Despite the difficulty of critical thinking, it is becoming more and more of a valued tool in the professional field – perhaps because there is a dearth of critical thinkers. So to see whether you are the next best thing since sliced bread when it comes to critical thinking, you should try to take The California Critical Thinking Disposition Inventory – a psychological test that can be used to measure whether people are disposed to think critically or not, by measuring seven different thinking habits, or essential skills. [2]

  1. Truth-seeking: Are you a flame carrier for truth, and nothing but? Do you try and understand how things actually are instead of believing hearsay?
  2. Open-mindedness: Is new information acceptable, good or just bad to you? Do you give new ideas, even if they “sound” weird or wrong, a fair chance? Or are you closed to modernity?
  3. Analyticity: Do you try and find and understand the reasons behind things? Are your decisions gut-based or do they have pros and cons behind them?
  4. Systematicity: Are you orderly in your approach of problem-solving? Do you break down a problem into parts and then tackle them one by one?
  5. Confidence in Reasoning: Do you always defer to other people or is your own belief more important to you? Are you confident in your own judgment and do you think that you have reasons for your confidence? Do you like to evaluate your own thinking?
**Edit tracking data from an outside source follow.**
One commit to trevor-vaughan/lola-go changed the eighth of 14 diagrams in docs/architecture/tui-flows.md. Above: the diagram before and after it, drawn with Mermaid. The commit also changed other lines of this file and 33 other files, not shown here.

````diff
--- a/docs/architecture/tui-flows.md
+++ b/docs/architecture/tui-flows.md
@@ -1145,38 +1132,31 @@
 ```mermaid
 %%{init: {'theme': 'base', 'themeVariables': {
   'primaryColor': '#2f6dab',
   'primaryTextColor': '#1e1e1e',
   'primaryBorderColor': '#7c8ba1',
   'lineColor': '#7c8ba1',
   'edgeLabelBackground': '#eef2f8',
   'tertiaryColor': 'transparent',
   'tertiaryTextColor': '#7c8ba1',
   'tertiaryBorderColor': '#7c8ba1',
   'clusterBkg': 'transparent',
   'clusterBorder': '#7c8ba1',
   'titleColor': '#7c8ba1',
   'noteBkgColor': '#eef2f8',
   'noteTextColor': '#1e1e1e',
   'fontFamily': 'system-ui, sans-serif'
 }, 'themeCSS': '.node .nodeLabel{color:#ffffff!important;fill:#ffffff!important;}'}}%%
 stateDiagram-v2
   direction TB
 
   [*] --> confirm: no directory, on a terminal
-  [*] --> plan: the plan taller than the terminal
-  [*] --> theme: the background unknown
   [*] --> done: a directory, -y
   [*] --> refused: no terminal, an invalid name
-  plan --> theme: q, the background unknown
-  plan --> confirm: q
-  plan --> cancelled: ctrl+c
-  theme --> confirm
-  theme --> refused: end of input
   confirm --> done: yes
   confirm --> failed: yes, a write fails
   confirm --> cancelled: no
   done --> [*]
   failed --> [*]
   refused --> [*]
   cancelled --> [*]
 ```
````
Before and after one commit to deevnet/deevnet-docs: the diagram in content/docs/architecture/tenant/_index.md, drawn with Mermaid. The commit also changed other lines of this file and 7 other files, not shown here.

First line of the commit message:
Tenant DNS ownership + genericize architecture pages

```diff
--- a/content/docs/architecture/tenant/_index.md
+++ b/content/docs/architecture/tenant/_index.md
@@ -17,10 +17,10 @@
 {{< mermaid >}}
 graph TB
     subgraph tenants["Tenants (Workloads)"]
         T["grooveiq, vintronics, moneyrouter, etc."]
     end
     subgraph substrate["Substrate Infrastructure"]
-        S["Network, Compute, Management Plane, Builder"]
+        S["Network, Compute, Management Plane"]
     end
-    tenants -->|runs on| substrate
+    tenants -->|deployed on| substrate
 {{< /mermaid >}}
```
  6. Inquisitiveness: Do you question, and question often? Are you full of curiosity?
  7. The Maturity of Judgment: Do you take time in reaching a conclusion or do you jump to conclusions? Do you try and analyze things from different perspectives and take other people’s experiences into account, instead of just valuing yourself above it all?

So the essential skills needed in critical thinking are analyzing, applying the standards, classifying, seeking further information, logical deduction, predictions and finally and most importantly: “transforming” the conclusions into knowledge. [3]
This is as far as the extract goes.